→ YOUR ASSIGNMENT
Go through the material line by line. Say how many lines contain the word "menu", and give nothing more.

── WORKING DATA ──

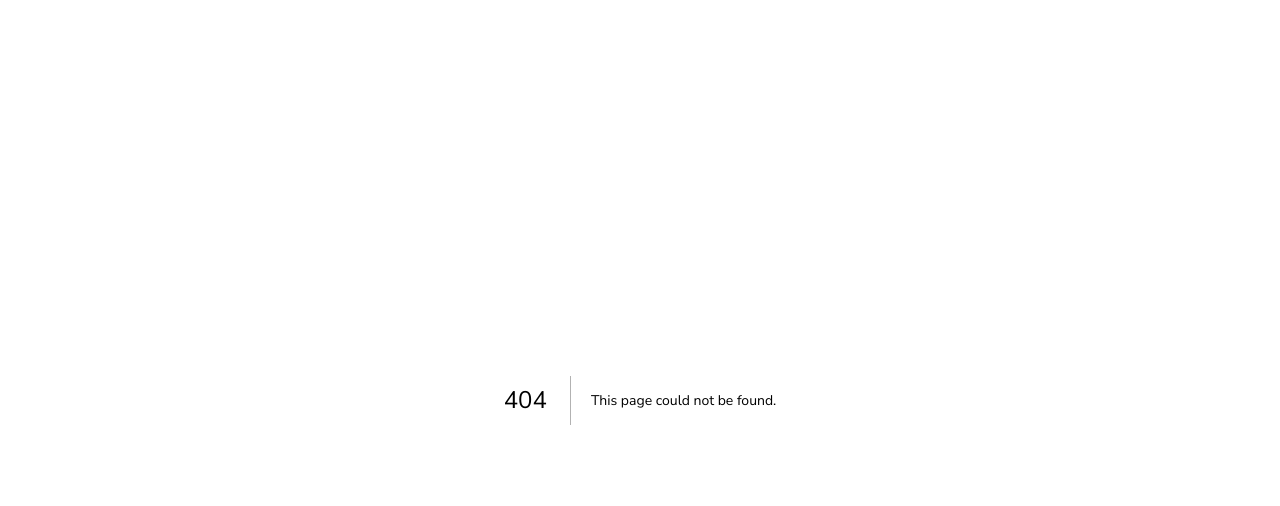
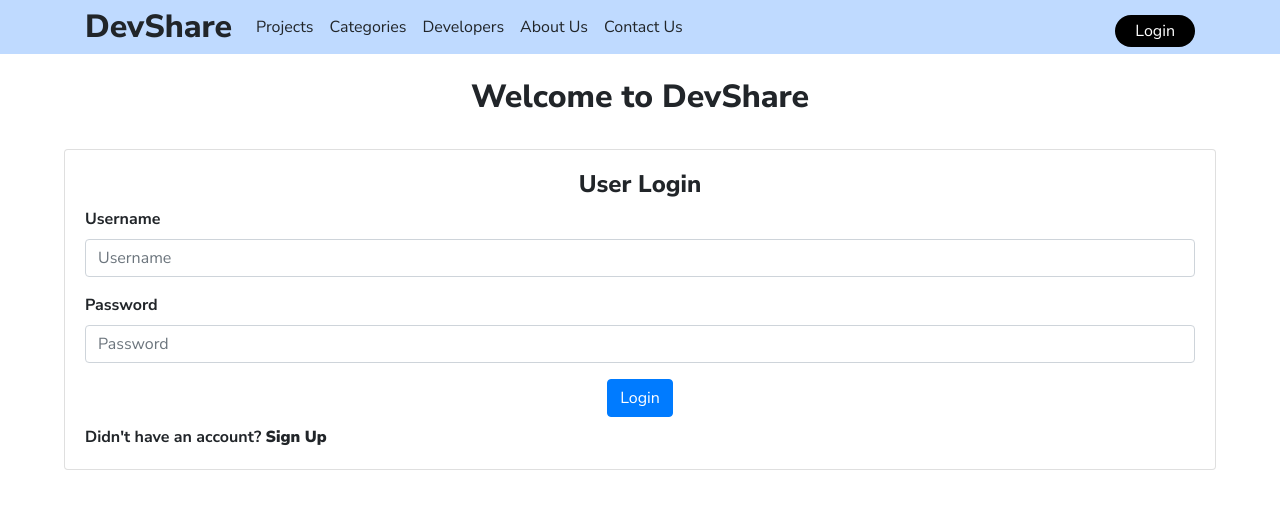
Before and after one commit to akulsr0/devshare, a Next.js app: page /login in a window 1280 px wide. Before the commit this address had no page. Shown: the top 506 px of the page. Built offline with nearby package versions, Linux system fonts and the light colour scheme.

Commit message:
gender issue fixed & login page created

```diff
--- /dev/null
+++ b/pages/login.jsx
@@ -0,0 +1,134 @@
+import { OverlayTrigger, Popover, Button } from 'react-bootstrap';
+import Head from 'next/head';
+import Link from 'next/link';
+import BlackButton from '../components/BlackButton';
+import React from 'react';
+
+const Login=()=>{
+
+    return (
+      <div>
+        <Head>
+          <title>DevShare: Login</title>
+        </Head>
+        <div style={{ backgroundColor: '#bfdaff' }}>
+          <div className="header container pt-2">
+            <div className="header-title-div">
+              <Link href="/">
+                <h2 style={{ fontWeight: 800, cursor: 'pointer' }}>DevShare</h2>
+              </Link>
+            </div>
+            <div className="menu-items px-2">
+              <h6 className="pl-3">Projects</h6>
+              <h6 className="pl-3">Categories</h6>
+              <h6 className="pl-3">Developers</h6>
+              <h6 className="pl-3">About Us</h6>
+              <h6 className="pl-3">Contact Us</h6>
+            </div>
+            <div className="login-header-div">
+              <a href="/login">
+                <BlackButton title="Login"></BlackButton>
+              </a>
+            </div>
+            <div className="menu-div">
+              <OverlayTrigger
+                trigger="click"
+                key="bottom"
+                placement="bottom"
+                className="menu-content"
+                overlay={
+                  <Popover
+                    className="menu-content"
+                    id={`popover-positioned-bottom`}
+                  >
+                    <Popover.Content className="menu-content ">
+                      <h6 style={{ fontWeight: 300 }}>Projects</h6>
+                      <h6 style={{ fontWeight: 300 }}>Categories</h6>
+                      <h6 style={{ fontWeight: 300 }}>Developers</h6>
+                      <h6 style={{ fontWeight: 300 }}>About Us</h6>
+                      <h6 style={{ fontWeight: 300, marginBottom: 12 }}>
+                        Contact Us
+                      </h6>
+                      <a href="/login">
+                        <BlackButton title="Login"></BlackButton>
+                      </a>
+                    </Popover.Content>
+                  </Popover>
+                }
+              >
+                <Button variant="none">
+                  <img
+                    src="https://img.icons8.com/ios-filled/50/000000/menu.png"
+                    className="menu-image"
+                  />
+                </Button>
+              </OverlayTrigger>
+            </div>
+          </div>
+        </div>
+        <div className="mt-4">
+          <center>
+            <h2 style={{ fontWeight: 800 }}>Welcome to DevShare</h2>
+            <br />
+          </center>
+          <div className="registerbox">
+            <div
+              className="card"
+              style={{
+                width: '90%',
+                height: 'fitContent',
+                backgroundColor: 'white',
+              }}
+            >
+              <div className="card-body">
+                <form>
+                  <center>
+                    <h4 className="extra-bold">User Login</h4>
+                  </center>
+                  <div className="form-group">
+                    <label htmlFor="uName" className="bold">
+                      Username
+                    </label>
+                    <input
+                      type="text"
+                      className="form-control"
+                      id="uName"
+                      name="uname"
+                      placeholder="Username"
+                    />
+                  </div>
+                  <div className="form-group">
+                    <label htmlFor="password" className="bold">
+                      Password
+                    </label>
+                    <input
+                      type="password"
+                      className="form-control"
+                      id="password"
+                      name="password"
+                      placeholder="Password"
+                    />
+                  </div>
+                  <div className="mt-3">
+                    <center>
+                      <button type="submit" className="btn btn-primary">
+                        Login
+                      </button>
+                    </center>
+                  </div>
+                </form>
+                <div className="mt-2">
+                  <b>
+                    Didn't have an account? <Link href="/register"><strong>Sign Up</strong></Link>
+                  </b>
+                </div>
+              </div>
+            </div>
+          </div>
+        </div>
+      </div>
+    );
+
+}
+
+export default Login;
--- a/pages/styles/main.css
+++ b/pages/styles/main.css
@@ -142,6 +142,7 @@ h4 {
   display: flex;
   align-items: center;
   justify-content: center;
+  margin-bottom: 100px;
 }
 
 
```
Also changed, not shown: pages/register.jsx (+14 -7 lines).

───

→ EXERCISE SOLUTION
7